> Directions
Search the entries for the word "text" and return every line where it is found.

> Records for this exercise
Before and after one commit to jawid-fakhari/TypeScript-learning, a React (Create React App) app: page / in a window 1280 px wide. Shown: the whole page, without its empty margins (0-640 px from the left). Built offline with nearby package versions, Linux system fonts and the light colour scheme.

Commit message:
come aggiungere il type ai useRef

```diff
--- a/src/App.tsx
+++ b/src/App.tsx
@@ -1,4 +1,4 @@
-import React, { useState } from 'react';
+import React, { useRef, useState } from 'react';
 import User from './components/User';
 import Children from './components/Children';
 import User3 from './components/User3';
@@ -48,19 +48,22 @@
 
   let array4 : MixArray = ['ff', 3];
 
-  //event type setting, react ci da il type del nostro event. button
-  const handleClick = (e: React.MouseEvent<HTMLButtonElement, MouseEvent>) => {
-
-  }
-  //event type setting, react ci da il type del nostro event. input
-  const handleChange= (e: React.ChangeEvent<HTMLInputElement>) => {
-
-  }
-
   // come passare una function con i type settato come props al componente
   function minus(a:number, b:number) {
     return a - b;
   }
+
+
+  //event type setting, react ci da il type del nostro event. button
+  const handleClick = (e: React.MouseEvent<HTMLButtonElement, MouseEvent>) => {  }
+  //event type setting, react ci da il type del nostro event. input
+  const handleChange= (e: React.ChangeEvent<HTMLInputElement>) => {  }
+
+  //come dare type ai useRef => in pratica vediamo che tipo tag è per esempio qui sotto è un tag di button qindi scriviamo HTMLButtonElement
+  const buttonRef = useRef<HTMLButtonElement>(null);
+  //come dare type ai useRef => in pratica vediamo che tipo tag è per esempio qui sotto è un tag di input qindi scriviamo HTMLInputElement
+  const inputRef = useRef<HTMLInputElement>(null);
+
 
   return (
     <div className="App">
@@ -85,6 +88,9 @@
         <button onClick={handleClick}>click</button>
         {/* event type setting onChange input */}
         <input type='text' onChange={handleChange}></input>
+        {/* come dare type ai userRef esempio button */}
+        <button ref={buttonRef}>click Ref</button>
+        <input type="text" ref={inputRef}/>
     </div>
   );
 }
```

---

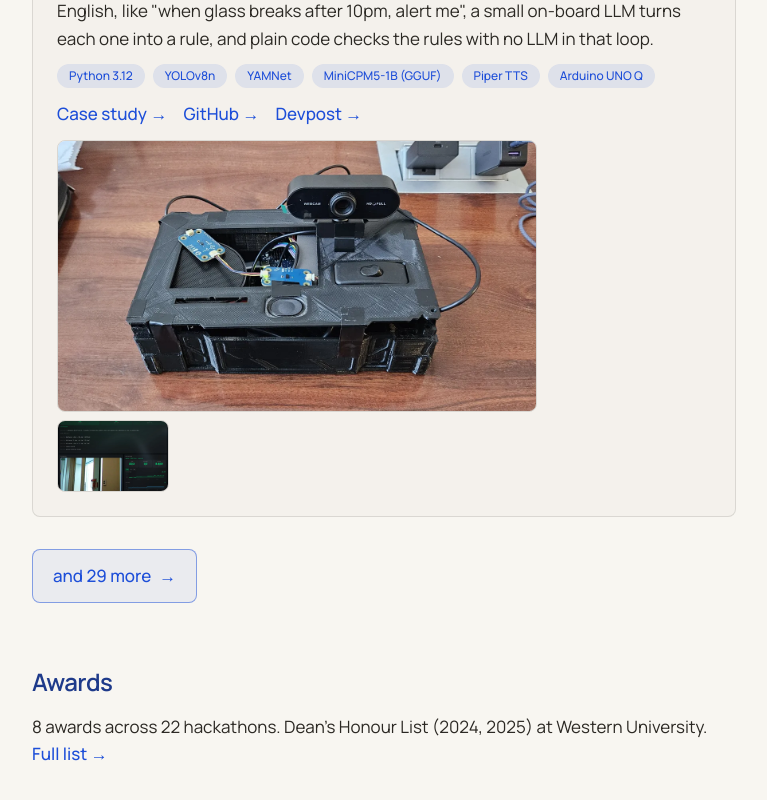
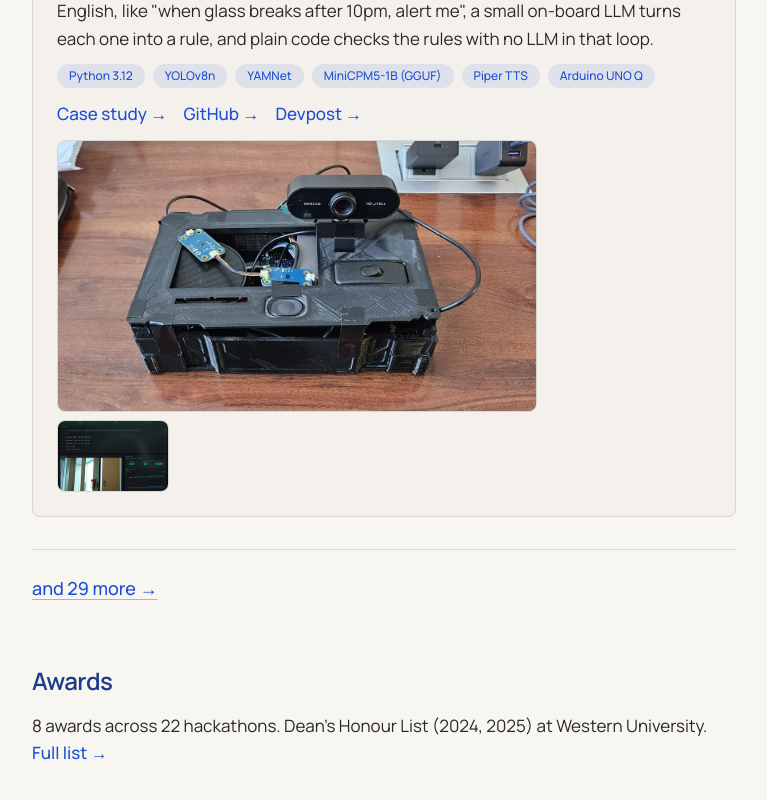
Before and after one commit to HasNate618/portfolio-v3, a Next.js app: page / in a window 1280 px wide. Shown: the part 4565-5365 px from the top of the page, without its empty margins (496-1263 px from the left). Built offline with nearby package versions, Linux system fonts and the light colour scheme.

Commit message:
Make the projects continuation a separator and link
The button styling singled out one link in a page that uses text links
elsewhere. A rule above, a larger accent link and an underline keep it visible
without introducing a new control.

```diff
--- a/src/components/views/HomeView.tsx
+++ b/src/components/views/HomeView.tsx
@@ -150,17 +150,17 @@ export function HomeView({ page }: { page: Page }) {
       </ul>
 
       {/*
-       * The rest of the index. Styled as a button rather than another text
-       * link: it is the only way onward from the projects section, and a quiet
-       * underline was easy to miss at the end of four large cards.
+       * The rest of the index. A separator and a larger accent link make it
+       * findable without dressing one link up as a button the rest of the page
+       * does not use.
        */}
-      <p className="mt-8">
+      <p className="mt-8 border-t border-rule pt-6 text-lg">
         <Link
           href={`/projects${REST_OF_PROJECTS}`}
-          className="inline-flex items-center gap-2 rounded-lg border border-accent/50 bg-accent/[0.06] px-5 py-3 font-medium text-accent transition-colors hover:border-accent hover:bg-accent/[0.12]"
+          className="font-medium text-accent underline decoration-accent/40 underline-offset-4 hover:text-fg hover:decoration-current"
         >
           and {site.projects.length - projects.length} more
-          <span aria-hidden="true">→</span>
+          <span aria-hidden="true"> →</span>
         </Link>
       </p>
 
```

> Result of this exercise
         <input type='text' onChange={handleChange}></input>
+        <input type="text" ref={inputRef}/>
The button styling singled out one link in a page that uses text links
-       * The rest of the index. Styled as a button rather than another text
+      <p className="mt-8 border-t border-rule pt-6 text-lg">
-          className="inline-flex items-center gap-2 rounded-lg border border-accent/50 bg-accent/[0.06] px-5 py-3 font-medium text-accent transition-colors hover:border-accent hover:bg-accent/[0.12]"
+          className="font-medium text-accent underline decoration-accent/40 underline-offset-4 hover:text-fg hover:decoration-current"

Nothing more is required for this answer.